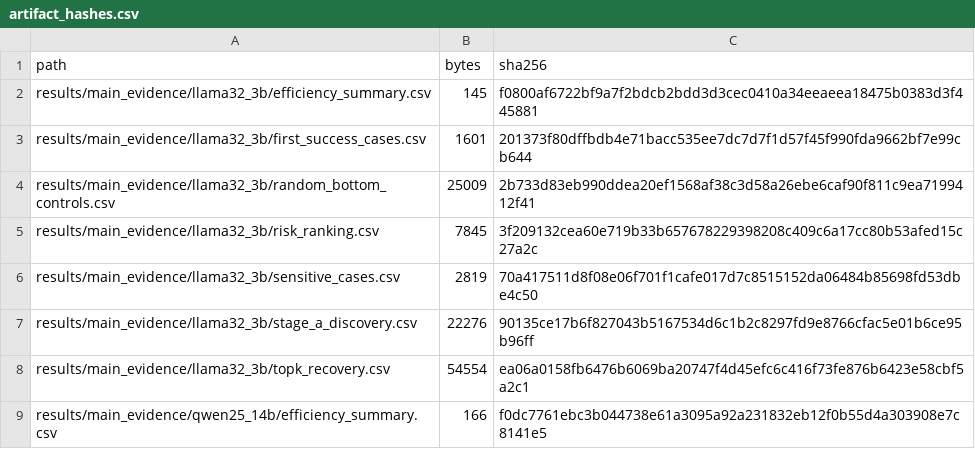
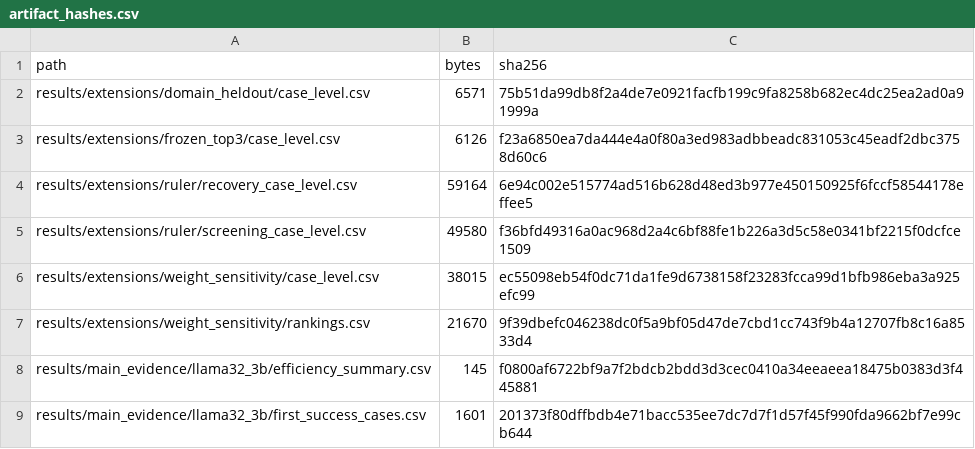
Before and after one commit to zJiang660/T-BGMP, a CSV file: results/audit/artifact_hashes.csv, drawn as a sheet; only a part is shown; the shorter side is filled out with more unchanged rows.

Commit message:
Restore camera-ready extension experiments

```diff
--- a/results/audit/artifact_hashes.csv
+++ b/results/audit/artifact_hashes.csv
@@ -1,2 +1,8 @@
 path,bytes,sha256
+results/extensions/domain_heldout/case_level.csv,6571,75b51da99db8f2a4de7e0921facfb199c9fa8258b682ec4dc25ea2ad0a91999a
+results/extensions/frozen_top3/case_level.csv,6126,f23a6850ea7da444e4a0f80a3ed983adbbeadc831053c45eadf2dbc3758d60c6
+results/extensions/ruler/recovery_case_level.csv,59164,6e94c002e515774ad516b628d48ed3b977e450150925f6fccf58544178effee5
+results/extensions/ruler/screening_case_level.csv,49580,f36bfd49316a0ac968d2a4c6bf88fe1b226a3d5c58e0341bf2215f0dcfce1509
+results/extensions/weight_sensitivity/case_level.csv,38015,ec55098eb54f0dc71da1fe9d6738158f23283fcca99d1bfb986eba3a925efc99
+results/extensions/weight_sensitivity/rankings.csv,21670,9f39dbefc046238dc0f5a9bf05d47de7cbd1cc743f9b4a12707fb8c16a8533d4
 results/main_evidence/llama32_3b/efficiency_summary.csv,145,f0800af6722bf9a7f2bdcb2bdd3d3cec0410a34eeaeea18475b0383d3f445881
```
Also changed, not shown: 29 other files.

________

_Activity_
Return all the records exactly, excluding images.

_Your response_
Before and after one commit to zJiang660/T-BGMP, a CSV file: results/audit/artifact_hashes.csv, drawn as a sheet; only a part is shown; the shorter side is filled out with more unchanged rows.

Commit message:
Restore camera-ready extension experiments

```diff
--- a/results/audit/artifact_hashes.csv
+++ b/results/audit/artifact_hashes.csv
@@ -1,2 +1,8 @@
 path,bytes,sha256
+results/extensions/domain_heldout/case_level.csv,6571,75b51da99db8f2a4de7e0921facfb199c9fa8258b682ec4dc25ea2ad0a91999a
+results/extensions/frozen_top3/case_level.csv,6126,f23a6850ea7da444e4a0f80a3ed983adbbeadc831053c45eadf2dbc3758d60c6
+results/extensions/ruler/recovery_case_level.csv,59164,6e94c002e515774ad516b628d48ed3b977e450150925f6fccf58544178effee5
+results/extensions/ruler/screening_case_level.csv,49580,f36bfd49316a0ac968d2a4c6bf88fe1b226a3d5c58e0341bf2215f0dcfce1509
+results/extensions/weight_sensitivity/case_level.csv,38015,ec55098eb54f0dc71da1fe9d6738158f23283fcca99d1bfb986eba3a925efc99
+results/extensions/weight_sensitivity/rankings.csv,21670,9f39dbefc046238dc0f5a9bf05d47de7cbd1cc743f9b4a12707fb8c16a8533d4
 results/main_evidence/llama32_3b/efficiency_summary.csv,145,f0800af6722bf9a7f2bdcb2bdd3d3cec0410a34eeaeea18475b0383d3f445881
```
Also changed, not shown: 29 other files.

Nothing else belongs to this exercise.